International Desk | Sun, 20 October 2019:
Parliament will sit on a Saturday for the first time in 37 years to vote on Boris Johnson’s Brexit deal.
The PM has been trying to convince MPs to support the agreement he secured with the EU, ahead of what is expected to be a knife-edge vote in the Commons. His former DUP allies and opposition parties plan to vote against it.
But at least nine Labour MPs are expected to rebel and the PM is hoping to be backed by some of the Tory MPs he sacked for opposing him last month.
BBC deputy political editor John Pienaar said numbers for the vote looked “painfully tight”, adding Mr Johnson “either has to win round the DUP – which looks close to impossible – or look elsewhere for votes”.
Business in the House of Commons will start at 9:30 BST – the first weekend sitting since the invasion of the Falklands in 1982.
Mr Johnson will make a statement to the House and face questions from MPs, before they move on to a debate about the deal.
The timing of any votes depends on which amendments are chosen by the Speaker of the Commons, John Bercow, but they are not expected before 14:30.
Saturday’s Brexit debate: What to expect. What is in Boris Johnson’s new Brexit deal? Could the Letwin amendment delay Brexit? How might MPs vote on the Brexit deal? Mr Johnson’s revised deal with the EU was secured at a Brussels summit on Thursday. It ditches former PM Theresa May’s backstop, the measure designed to prevent a return to physical checks on the Irish border. Instead it will, in effect, draw a new customs border along the Irish Sea.
Ahead of the Commons debate, Mr Johnson urged MPs to “come together” to back his Brexit deal, insisting there was “no better outcome”.
A number of Tory MPs who voted against Mrs May’s agreement on all three occasions it was put to the Commons have said they will be supporting the deal.
BBC political correspondent Nick Eardley said the latest hardline Brexiteer MP to give Mr Johnson his backing was Mark Francois, the deputy chairman of the European Research Group.
Also crucial to Mr Johnson’s hopes of success will be the 21 Tories who had the whip withdrawn for supporting a bill to force the PM to seek an extension to avoid a no-deal Brexit.

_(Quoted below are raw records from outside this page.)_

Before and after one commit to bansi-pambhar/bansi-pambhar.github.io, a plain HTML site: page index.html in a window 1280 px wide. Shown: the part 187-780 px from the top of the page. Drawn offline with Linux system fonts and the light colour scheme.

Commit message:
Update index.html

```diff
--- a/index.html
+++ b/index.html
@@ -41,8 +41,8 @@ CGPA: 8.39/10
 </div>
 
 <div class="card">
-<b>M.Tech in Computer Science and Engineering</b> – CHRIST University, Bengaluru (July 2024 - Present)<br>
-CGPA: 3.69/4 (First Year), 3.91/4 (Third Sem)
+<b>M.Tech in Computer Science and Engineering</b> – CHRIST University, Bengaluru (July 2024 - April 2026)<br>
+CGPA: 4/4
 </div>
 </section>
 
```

Sir Nicholas Soames, who is one such former Tory, has indicated he will vote in favour of the deal, adding the other 20 would “by and large vote for it”.
However, Northern Ireland’s Democratic Unionists have made clear they will not be voting for the deal and have been trying to persuade hardline Brexiteers to follow their lead. Source: BBC